Innovative Recycling – More Reuse, Less Plastic Waste
Plastics are the materials of our time. They help us cope with global challenges, such as aligning economy and society with climate-neutrality. But also in developing new mobility concepts, or addressing the growth of the world’s population and making our cities more livable.
However, in order to achieve a truly sustainable future and protect our environment in the long run, our attitude towards consumption and understanding of plastic waste – and waste as a whole – must change. Since 1970, global resource consumption has more than tripled. The natural resources for 2021 were already exhausted after seven months. At the same time, humanity does not utilize products in a sustainable way. According to a scientific study, only around 9 percent of all plastics manufactured between 1950 and 2015 have been recycled.
Covestro Promotes Recycling
As a pioneer of the circular economy, Covestro wants to promote plastic recycling. In particular, we aim to develop new technologies or innovations and make them marketable as quickly as possible. To this end, we have set up more than 20 research and development projects. We are pursuing a broad technological approach in order to meet the diversity of products and markets.
As we develop these new plastic recycling technologies, we are paying particular attention to energy efficiency. This way, we reduce the carbon footprint of our products and make our business more sustainable. At the same time, we are working to develop new circular business models with customers and partners.
Chemical recycling, which is still in its early stages, is particularly promising. Covestro sees great potential here. After all, for certain plastics it is the only possible method of recycling. Chemical recycling is particularly relevant for plastics that cannot be recycled mechanically, or only at great expense. Large quantities of the original feedstock can be recovered in the process.

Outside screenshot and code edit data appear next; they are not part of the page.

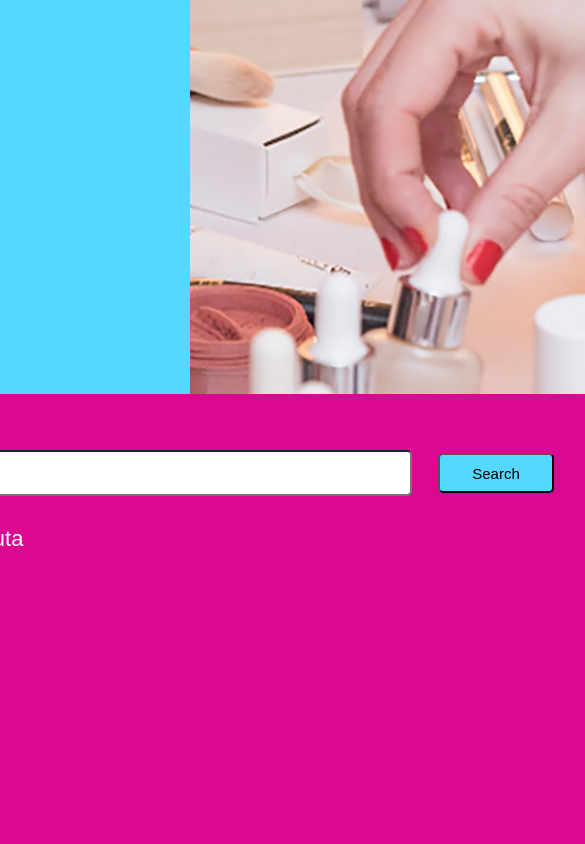
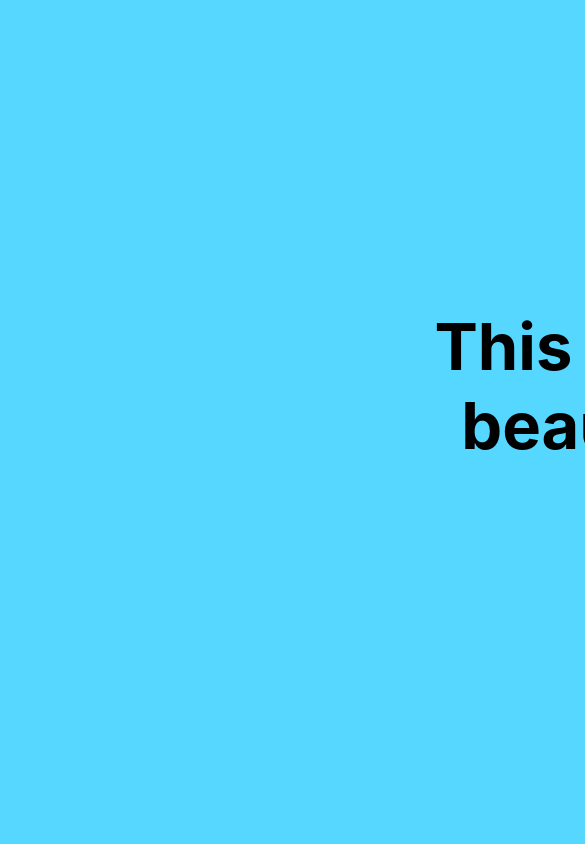
Before and after one commit to elievangu/front-dev-challenge-jolimoi, a React (Create React App) app: page / in a window 390 px wide. Shown: the top 844 px of the page, 585 px wide, since content can reach past the window. Built offline with nearby package versions, Linux system fonts and the light colour scheme.

Commit message:
CSS + responsive handling

```diff
--- a/public/index.html
+++ b/public/index.html
@@ -3,10 +3,10 @@
   <head>
     <meta charset="utf-8" />
     <link rel="icon" href="%PUBLIC_URL%/favicon.ico" />
-    <meta name="viewport" content="width=device-width, initial-scale=1" />
+    <meta name="viewport" content="width=device-width" />
     <meta
       name="description"
-      content="Web site created using create-react-app"
+      content="Front Dev challenge Jolimoi"
     />
     <link rel="apple-touch-icon" href="%PUBLIC_URL%/logo192.png" />
     <!--
@@ -23,7 +23,7 @@
       work correctly both with client-side routing and a non-root public URL.
       Learn how to configure a non-root public URL by running `npm run build`.
     -->
-    <title>React App</title>
+    <title>Challenge Jolimoi</title>
   </head>
   <body>
     <noscript>You need to enable JavaScript to run this app.</noscript>
--- a/src/App.css
+++ b/src/App.css
@@ -7,19 +7,20 @@
   transform: translate(-50%, -50%);
 }
 
+
 header {
   display: flex;
   flex-direction: row;
   height: 470px;
   width: 1410px;
-  background-color: #56D7FF;
 }
 
-header > div {
+#title {
   height: 470px;
   width: 710px;
   text-align: center;
   position: relative;
+  background-color: #56D7FF;
 
 }
 figure {
@@ -52,7 +53,7 @@ h1 {
   width: 555px;
   margin-right: 26px;
   border-radius: 5px;
-  border-color: none;
+  border:1px solid #cccccc;
   font-size: 15px;
   font-family: Arial, Helvetica, sans-serif;
   padding-left: 15px;
@@ -63,13 +64,15 @@ h1 {
   width: 116px;
   background-color: #56D7FF;
   border-radius: 5px;
-  border-color: none;
+  border: none;
+  outline: none;
   font-size: 15px;
 
 }
 
 #display {
-  width: 555px;
+  width: 570px;
+  height: 350px;
   margin-top: 30px;
   margin-left: 330px;
   text-align: start;
@@ -85,3 +88,273 @@ h1 {
   font-weight: bold;
   color: white;
 }
+
+/*Media queries*/
+@media screen and (max-width: 1200px)
+{
+
+  #app {
+    position: absolute;
+    width: 100%;
+    height: 100%;
+
+  }
+
+
+  header {
+   display: flex;
+   flex-wrap: wrap;
+   height: 50%;
+  }
+
+  #title {
+    width: 100%;
+    height: 600px;
+  }
+
+  #figure {
+    width: 100%;
+    margin: 0px;
+  }
+
+  img {
+    height: 600px;
+    min-width: 100%;
+
+  }
+
+  h1 {
+    font-size: 50px;
+
+  }
+
+  #section {
+    display: flex;
+    justify-content: space-between;
+    min-height: 100%;
+    min-width: 100%;
+    text-align: center;
+    padding-top: 50px;
+    background-color: #DB0991;
+  }
+
+  #input {
+    height: 80px;
+    width: 1000px;
+    margin-right: 50px;
+    margin-left: 50px;
+    border-radius: 5px;
+    border:1px solid #cccccc;
+    font-size: 40px;
+    font-family: Arial, Helvetica, sans-serif;
+    padding-left: 20px;
+  }
+
+  #button {
+    height: 80px;
+    width: 168px;
+    background-color: #56D7FF;
+    border-radius: 5px;
+    border: none;
+    outline: none;
+    font-size: 40px;
+
+  }
+
+  #display {
+    min-width: 100%;
+    margin-top: 50px;
+    margin-left: 50px;
+    text-align: start;
+    font-family: Arial, Helvetica, sans-serif;
+  }
+
+  .name {
+    color: white;
+    font-size: 40px;
+  }
+
+  .brand {
+    font-weight: bold;
+    color: white;
+  }
+}
+
+@media screen and (max-width: 800px)
+{
+
+  #app {
+    position: absolute;
+    width: 100%;
+    height: 100%;
+
+  }
+
+
+  header {
+   display: flex;
+   flex-wrap: wrap;
+   height: 50%;
+  }
+
+  #title {
+    width: 100%;
+    height: 850px;
+  }
+
+  #figure {
+    width: 100%;
+    margin: 0px;
+  }
+
+  img {
+    height: 850px;
+    min-width: 100%;
+
+  }
+
+  h1 {
+    font-size: 65px;
+
+  }
+
+  #section {
+    display: flex;
+    justify-content: space-between;
+    min-height: 100%;
+    min-width: 100%;
+    text-align: center;
+    padding-top: 50px;
+    background-color: #DB0991;
+  }
+
+  #input {
+    height: 80px;
+    width: 1000px;
+    margin-right: 50px;
+    margin-left: 50px;
+    border-radius: 5px;
+    border:1px solid #cccccc;
+    font-size: 40px;
+    font-family: Arial, Helvetica, sans-serif;
+    padding-left: 20px;
+  }
+
+  #button {
+    height: 80px;
+    width: 168px;
+    background-color: #56D7FF;
+    border-radius: 5px;
+    border: none;
+    outline: none;
+    font-size: 40px;
+
+  }
+
+  #display {
+    min-width: 100%;
+    margin-top: 50px;
+    margin-left: 50px;
+    text-align: start;
+    font-family: Arial, Helvetica, sans-serif;
+  }
+
+  .name {
+    color: white;
+    font-size: 40px;
+  }
+
+  .brand {
+    font-weight: bold;
+    color: white;
+  }
+}
+@media screen and (max-width: 375px)
+{
+
+  #app {
+    position: absolute;
+    width: 100%;
+    height: 100%;
+
+  }
+
+
+  header {
+   display: flex;
+   flex-wrap: wrap;
+   height: 50%;
+  }
+
+  #title {
+    width: 100%;
+    height: 1000px;
+  }
+
+  #figure {
+    width: 100%;
+    margin: 0px;
+  }
+
+  img {
+    height: 1000px;
+    min-width: 100%;
+
+  }
+
+  h1 {
+    font-size: 75px;
+
+  }
+
+  #section {
+    display: flex;
+    justify-content: space-between;
+    min-height: 1000px;
+    min-width: 100%;
+    text-align: center;
+    padding-top: 50px;
+    background-color: #DB0991;
+  }
+
+  #input {
+    height: 80px;
+    width: 1000px;
+    margin-right: 50px;
+    margin-left: 50px;
+    border-radius: 5px;
+    border:1px solid #cccccc;
+    font-size: 50px;
+    font-family: Arial, Helvetica, sans-serif;
+    padding-left: 20px;
+  }
+
+  #button {
+    height: 80px;
+    width: 168px;
+    background-color: #56D7FF;
+    border-radius: 5px;
+    border: none;
+    outline: none;
+    font-size: 50px;
+
+  }
+
+  #display {
+    min-width: 100%;
+    margin-top: 50px;
+    margin-left: 50px;
+    text-align: start;
+    font-family: Arial, Helvetica, sans-serif;
+  }
+
+  .name {
+    color: white;
+    font-size: 50px;
+  }
+
+  .brand {
+    font-weight: bold;
+    color: white;
+  }
+}
--- a/src/Components/Header/Header.jsx
+++ b/src/Components/Header/Header.jsx
@@ -11,9 +11,9 @@ const Header = () => {
         <div id="title">
           <h1>This is a page for beauty product search</h1>
         </div>
-        <figure>
+        <div id="figure">
           <img src={image} alt="beauty products" />
-        </figure>
+        </div>
       </header>
     </div>
   );
--- a/src/Components/Section/Form.jsx
+++ b/src/Components/Section/Form.jsx
@@ -5,11 +5,11 @@ import PropTypes from 'prop-types';
 //local import
 
 
-const Form = ({ input, value, handleSubmit, handleClick }) => {
+const Form = ({ input, value, handleSubmit}) => {
   return (
     <div>
       <form onSubmit={e => handleSubmit(e, input)}>
-        <input id="input" type="text" placeholder="Enter your keyword..." ref={node => (input = node )} value={value} />
+        <input id="input" type="text" placeholder="Enter your keyword..." autoComplete="off" ref={node => (input = node )} value={value} />
         <input id="button" type="submit" value="Search" />
       </form>
     </div>
--- a/src/Reducers/products.js
+++ b/src/Reducers/products.js
@@ -2,14 +2,7 @@
 
 //local import
 
-const initialState = [{
-    id: 1737,
-    brand: "Tchoko",
-    name: "Mafuta",
-    ingredient_list: [
-        "mafuta ya mbila"
-    ]
-}]
+const initialState = [];
 
 const products = (state = initialState, action) => {
   switch(action.type) {
--- a/src/index.css
+++ b/src/index.css
@@ -4,6 +4,8 @@ body {
     sans-serif;
   -webkit-font-smoothing: antialiased;
   -moz-osx-font-smoothing: grayscale;
+  width: max-content;
+  height: max-content
 }
 
 code {
```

We are working intensively with partners to further develop chemical recycling and establish it on the market. The Europe-wide Circular Foam research project, which involves 22 different partners from nine countries and is coordinated by Covestro, could play an important role here. The goal: to chemically break down rigid polyurethane foam, which is needed as an insulating material in refrigerators and for buildings, into its molecules and then recompose them. This lighthouse project could save one million metric tons of waste, around three million metric tons of CO₂ emissions and €150 million in incineration costs every year in Europe from 2040.
There are three types of approaches to chemical recycling that Covestro is pursuing:
- Chemolysis: Splitting of plastics into individual building blocks (monomers) by chemical processes. Solvents, catalysts, heat or pressure are used.
- Smart Pyrolysis: Breaking down plastics into individual building blocks (monomers) by heating in the absence of oxygen. The approach pursued by Covestro is characterized by low temperatures, resulting in fewer process steps and CO2 emissions compared with conventional high-temperature pyrolysis.
- Enzymatic Recycling: Splitting plastics into individual building blocks (monomers) with the help of enzymes at moderate temperatures.
In these processes, waste materials are recycled into new raw materials without changing the base structure of the material. For example, after sorting and processing, plastic is crushed into granulate. This can be melted down and made into new plastic. One of the ways Covestro uses mechanical recycling is to transform water bottles, into high-grade plastic components for electronic and household appliances as well as for car parts.
Design for Recycling
It is important to design plastics as recyclable materials from the very beginning, thereby protecting the environment. Covestro is also active in this field.
With Niaga® , we have a concept that enables tailored recycling by allowing the materials of the products to be traced. Here, we work together with 16 partners worldwide. QR-coded labels provide access to a unique product passport. This gives manufacturers and recyclers, for example, precise information about the materials and how they can be recycled. So that mattresses, carpets and furniture panels end up in the bulky waste less often.